Every line from the one that includes "sleep 4; done" to the end of the entries should be written out exactly, with the first and last included.

Records from a data collection:
━━━━

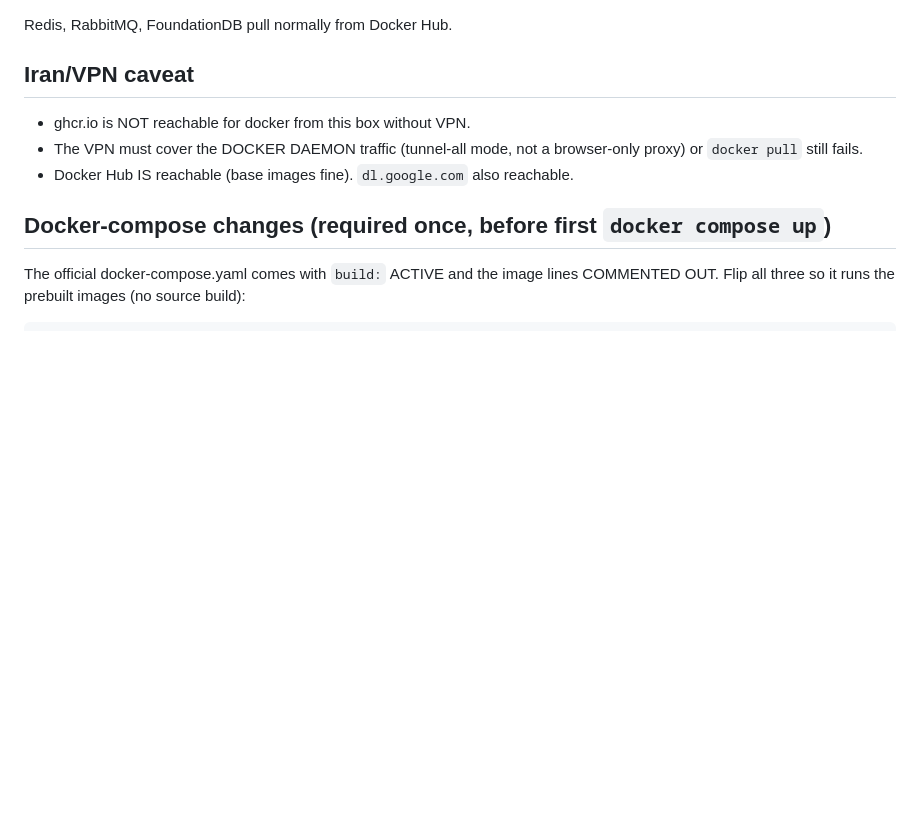
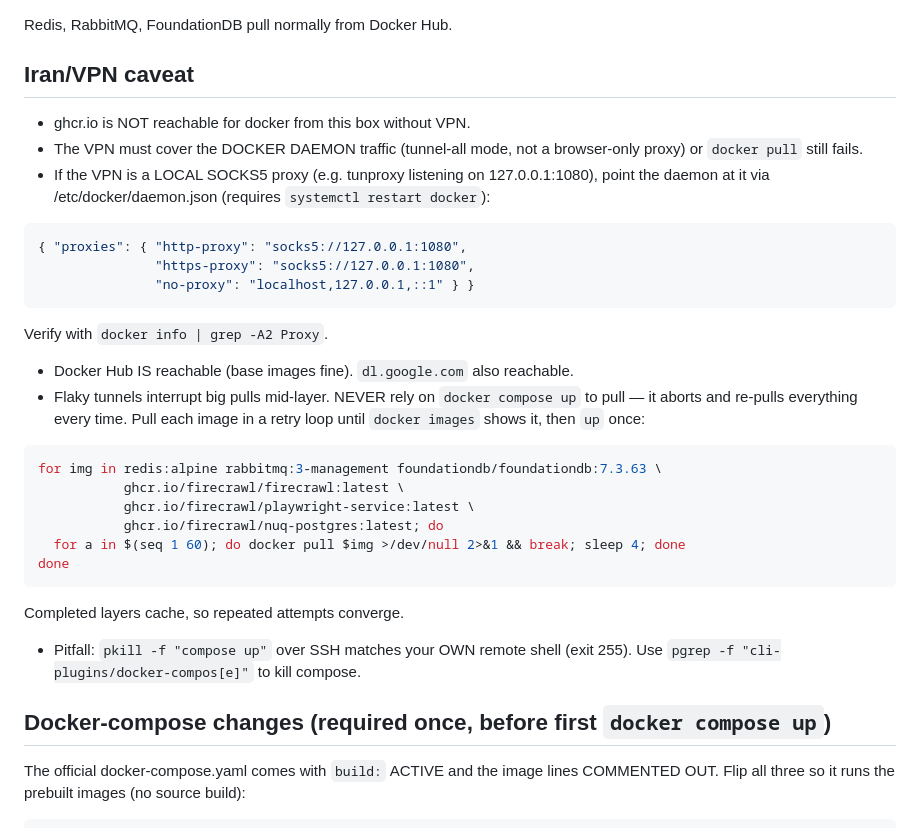
Before and after one commit to mah92/my-hermes-skills, a Markdown page: hermes-selfhosted-firecrawl-skill/SKILL.md, the part around the change. Drawn GitHub-style; blank space fills up the shorter version.

Commit message:
firecrawl skill: socks5 daemon proxy config + flaky-tunnel pull retry loop

````diff
--- a/hermes-selfhosted-firecrawl-skill/SKILL.md
+++ b/hermes-selfhosted-firecrawl-skill/SKILL.md
@@ -34,7 +34,30 @@ Redis, RabbitMQ, FoundationDB pull normally from Docker Hub.
 - ghcr.io is NOT reachable for docker from this box without VPN.
 - The VPN must cover the DOCKER DAEMON traffic (tunnel-all mode, not a
   browser-only proxy) or `docker pull` still fails.
+- If the VPN is a LOCAL SOCKS5 proxy (e.g. tunproxy listening on
+  127.0.0.1:1080), point the daemon at it via /etc/docker/daemon.json
+  (requires `systemctl restart docker`):
+```json
+{ "proxies": { "http-proxy": "socks5://127.0.0.1:1080",
+               "https-proxy": "socks5://127.0.0.1:1080",
+               "no-proxy": "localhost,127.0.0.1,::1" } }
+```
+  Verify with `docker info | grep -A2 Proxy`.
 - Docker Hub IS reachable (base images fine). `dl.google.com` also reachable.
+- Flaky tunnels interrupt big pulls mid-layer. NEVER rely on `docker compose
+  up` to pull — it aborts and re-pulls everything every time. Pull each image
+  in a retry loop until `docker images` shows it, then `up` once:
+```bash
+for img in redis:alpine rabbitmq:3-management foundationdb/foundationdb:7.3.63 \
+           ghcr.io/firecrawl/firecrawl:latest \
+           ghcr.io/firecrawl/playwright-service:latest \
+           ghcr.io/firecrawl/nuq-postgres:latest; do
+  for a in $(seq 1 60); do docker pull $img >/dev/null 2>&1 && break; sleep 4; done
+done
+```
+  Completed layers cache, so repeated attempts converge.
+- Pitfall: `pkill -f "compose up"` over SSH matches your OWN remote shell
+  (exit 255). Use `pgrep -f "cli-plugins/docker-compos[e]"` to kill compose.
 
 ## Docker-compose changes (required once, before first `docker compose up`)
 
````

━━━━

» Written response:
+  for a in $(seq 1 60); do docker pull $img >/dev/null 2>&1 && break; sleep 4; done
+done
+```
+  Completed layers cache, so repeated attempts converge.
+- Pitfall: `pkill -f "compose up"` over SSH matches your OWN remote shell
+  (exit 255). Use `pgrep -f "cli-plugins/docker-compos[e]"` to kill compose.
 
 ## Docker-compose changes (required once, before first `docker compose up`)
 
````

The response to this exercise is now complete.